[INFORMATION PROVIDED Boundary: Start]

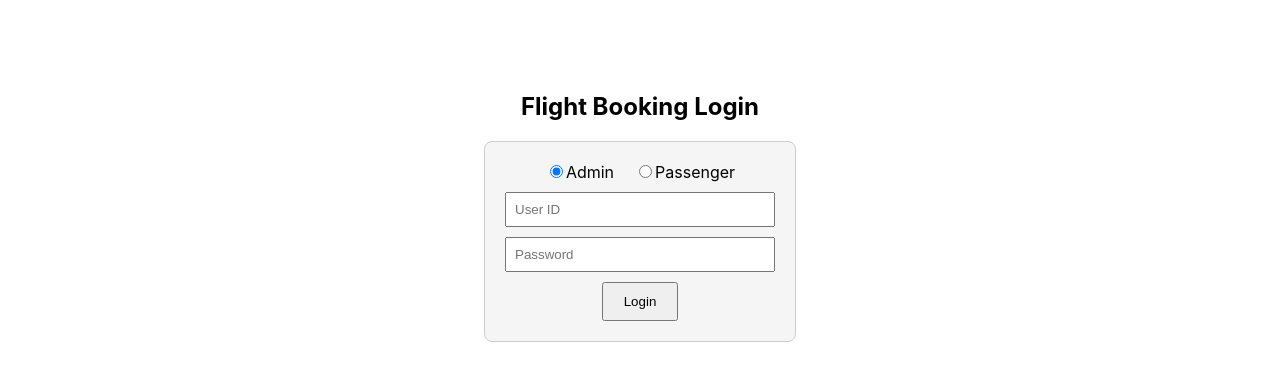
Repository: Shenes35/Booking-system
Page: / (app in frontend/)
The author's editor kept a copy of each file at every save. The page is drawn from the files as they stood at one save, then again after the next save.
The browser window is 1280 px wide. The pictures show the whole page.
The project was rebuilt for these pictures with package versions that can differ from the ones it lists, and the page was loaded fresh each time.

Above is the page before, as saved 2025-05-19 10:28:28.

### frontend/src/index.js
import React from 'react';
import ReactDOM from 'react-dom/client';
import './index.css';
import App from './App.jsx';       // ONLY one import of App
import reportWebVitals from './reportWebVitals';

const root = ReactDOM.createRoot(document.getElementById('root'));
root.render(
  <React.StrictMode>
    <App />
  </React.StrictMode>
);

reportWebVitals();

### frontend/src/App.jsx
import React, { useState } from 'react';
import LoginPage from './components/LoginPage';

const App = () => {
  const [userRole, setUserRole] = useState(null);

  if (!userRole) {
    return <LoginPage setUserRole={setUserRole} />;
  }

  return (
    <div>
      <h1>Welcome, {userRole}!</h1>
      {/* Add more UI or navigation here */}
    </div>
  );
};

export default App;

### frontend/src/components/LoginPage.jsx
import React, { useState } from 'react';

const LoginPage = ({ setUserRole }) => {
  const [role, setRole] = useState('admin');
  const [userId, setUserId] = useState('');
  const [password, setPassword] = useState('');

  const handleSubmit = (e) => {
    e.preventDefault();
    if (!userId || !password) {
      alert('Please enter User ID and Password');
      return;
    }
    setUserRole(role);
  };

  return (
    <div style={{ textAlign: 'center', paddingTop: '10vh' }}>
      <h2>Flight Booking Login</h2>
      <form onSubmit={handleSubmit} style={{ display: 'inline-block', padding: '20px', border: '1px solid #ccc', borderRadius: '8px', backgroundColor: '#f5f5f5' }}>
        <div>
          <label>
            <input type="radio" value="admin" checked={role === 'admin'} onChange={() => setRole('admin')} />
            Admin
          </label>
          <label style={{ marginLeft: '20px' }}>
            <input type="radio" value="passenger" checked={role === 'passenger'} onChange={() => setRole('passenger')} />
            Passenger
          </label>
        </div>
        <input
          type="text"
          placeholder="User ID"
          value={userId}
          onChange={(e) => setUserId(e.target.value)}
          style={{ display: 'block', margin: '10px 0', padding: '8px', width: '250px' }}
        />
        <input
          type="password"
          placeholder="Password"
          value={password}
          onChange={(e) => setPassword(e.target.value)}
          style={{ display: 'block', margin: '10px 0', padding: '8px', width: '250px' }}
        />
        <button type="submit" style={{ padding: '10px 20px' }}>Login</button>
      </form>
    </div>
  );
};
const styles = {
  container: {
    display: 'flex',
    justifyContent: 'center',
    alignItems: 'center',
    height: '100vh',
    background: 'linear-gradient(to right, #74ebd5, #ACB6E5)',
    fontFamily: 'Arial, sans-serif',
  },
  card: {
    padding: '30px',
    borderRadius: '12px',
    backgroundColor: '#ffffff',
    boxShadow: '0 4px 12px rgba(0, 0, 0, 0.1)',
    minWidth: '320px',
    textAlign: 'center',
  },
  title: {
    marginBottom: '20px',
    color: '#333',
  },
  roleSelection: {
    display: 'flex',
    justifyContent: 'center',
    gap: '20px',
    marginBottom: '20px',
  },
  radioLabel: {
    fontSize: '16px',
  },
  input: {
    display: 'block',
    width: '100%',
    padding: '10px',
    margin: '10px 0',
    border: '1px solid #ccc',
    borderRadius: '8px',
    fontSize: '14px',
  },
  button: {
    backgroundColor: '#4CAF50',
    color: '#fff',
    padding: '12px 20px',
    border: 'none',
    borderRadius: '8px',
    cursor: 'pointer',
    fontSize: '16px',
    marginTop: '10px',
    transition: 'background-color 0.3s ease',
  },
};

export default LoginPage;

Loaded but not shown: frontend/public/index.html (common file); frontend/src/index.css (common file); frontend/src/reportWebVitals.js (common file)

After the next save:
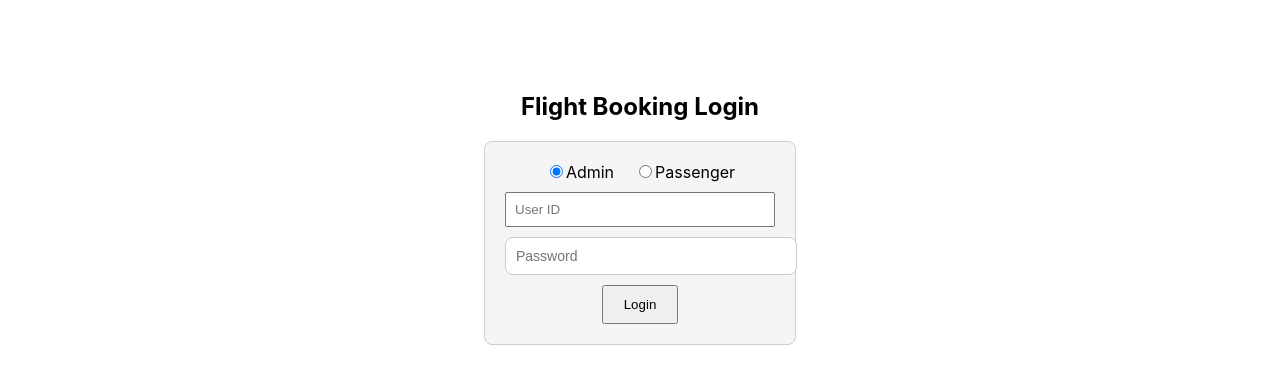
Saved 27 s later.
--- a/frontend/src/components/LoginPage.jsx
+++ b/frontend/src/components/LoginPage.jsx
@@ -40,7 +40,7 @@ const LoginPage = ({ setUserRole }) => {
           placeholder="Password"
           value={password}
           onChange={(e) => setPassword(e.target.value)}
-          style={{ display: 'block', margin: '10px 0', padding: '8px', width: '250px' }}
+          style={styles.input}
         />
         <button type="submit" style={{ padding: '10px 20px' }}>Login</button>
       </form>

[INFORMATION PROVIDED Boundary: End]

* _WHAT IS BEING ASKED_:
Above are the records; give them all again exactly, apart from the pictures.

* _EXERCISE SOLUTION_:
Repository: Shenes35/Booking-system
Page: / (app in frontend/)
The author's editor kept a copy of each file at every save. The page is drawn from the files as they stood at one save, then again after the next save.
The browser window is 1280 px wide. The pictures show the whole page.
The project was rebuilt for these pictures with package versions that can differ from the ones it lists, and the page was loaded fresh each time.

Above is the page before, as saved 2025-05-19 10:28:28.

### frontend/src/index.js
import React from 'react';
import ReactDOM from 'react-dom/client';
import './index.css';
import App from './App.jsx';       // ONLY one import of App
import reportWebVitals from './reportWebVitals';

const root = ReactDOM.createRoot(document.getElementById('root'));
root.render(
  <React.StrictMode>
    <App />
  </React.StrictMode>
);

reportWebVitals();

### frontend/src/App.jsx
import React, { useState } from 'react';
import LoginPage from './components/LoginPage';

const App = () => {
  const [userRole, setUserRole] = useState(null);

  if (!userRole) {
    return <LoginPage setUserRole={setUserRole} />;
  }

  return (
    <div>
      <h1>Welcome, {userRole}!</h1>
      {/* Add more UI or navigation here */}
    </div>
  );
};

export default App;

### frontend/src/components/LoginPage.jsx
import React, { useState } from 'react';

const LoginPage = ({ setUserRole }) => {
  const [role, setRole] = useState('admin');
  const [userId, setUserId] = useState('');
  const [password, setPassword] = useState('');

  const handleSubmit = (e) => {
    e.preventDefault();
    if (!userId || !password) {
      alert('Please enter User ID and Password');
      return;
    }
    setUserRole(role);
  };

  return (
    <div style={{ textAlign: 'center', paddingTop: '10vh' }}>
      <h2>Flight Booking Login</h2>
      <form onSubmit={handleSubmit} style={{ display: 'inline-block', padding: '20px', border: '1px solid #ccc', borderRadius: '8px', backgroundColor: '#f5f5f5' }}>
        <div>
          <label>
            <input type="radio" value="admin" checked={role === 'admin'} onChange={() => setRole('admin')} />
            Admin
          </label>
          <label style={{ marginLeft: '20px' }}>
            <input type="radio" value="passenger" checked={role === 'passenger'} onChange={() => setRole('passenger')} />
            Passenger
          </label>
        </div>
        <input
          type="text"
          placeholder="User ID"
          value={userId}
          onChange={(e) => setUserId(e.target.value)}
          style={{ display: 'block', margin: '10px 0', padding: '8px', width: '250px' }}
        />
        <input
          type="password"
          placeholder="Password"
          value={password}
          onChange={(e) => setPassword(e.target.value)}
          style={{ display: 'block', margin: '10px 0', padding: '8px', width: '250px' }}
        />
        <button type="submit" style={{ padding: '10px 20px' }}>Login</button>
      </form>
    </div>
  );
};
const styles = {
  container: {
    display: 'flex',
    justifyContent: 'center',
    alignItems: 'center',
    height: '100vh',
    background: 'linear-gradient(to right, #74ebd5, #ACB6E5)',
    fontFamily: 'Arial, sans-serif',
  },
  card: {
    padding: '30px',
    borderRadius: '12px',
    backgroundColor: '#ffffff',
    boxShadow: '0 4px 12px rgba(0, 0, 0, 0.1)',
    minWidth: '320px',
    textAlign: 'center',
  },
  title: {
    marginBottom: '20px',
    color: '#333',
  },
  roleSelection: {
    display: 'flex',
    justifyContent: 'center',
    gap: '20px',
    marginBottom: '20px',
  },
  radioLabel: {
    fontSize: '16px',
  },
  input: {
    display: 'block',
    width: '100%',
    padding: '10px',
    margin: '10px 0',
    border: '1px solid #ccc',
    borderRadius: '8px',
    fontSize: '14px',
  },
  button: {
    backgroundColor: '#4CAF50',
    color: '#fff',
    padding: '12px 20px',
    border: 'none',
    borderRadius: '8px',
    cursor: 'pointer',
    fontSize: '16px',
    marginTop: '10px',
    transition: 'background-color 0.3s ease',
  },
};

export default LoginPage;

Loaded but not shown: frontend/public/index.html (common file); frontend/src/index.css (common file); frontend/src/reportWebVitals.js (common file)

After the next save:
Saved 27 s later.
--- a/frontend/src/components/LoginPage.jsx
+++ b/frontend/src/components/LoginPage.jsx
@@ -40,7 +40,7 @@ const LoginPage = ({ setUserRole }) => {
           placeholder="Password"
           value={password}
           onChange={(e) => setPassword(e.target.value)}
-          style={{ display: 'block', margin: '10px 0', padding: '8px', width: '250px' }}
+          style={styles.input}
         />
         <button type="submit" style={{ padding: '10px 20px' }}>Login</button>
       </form>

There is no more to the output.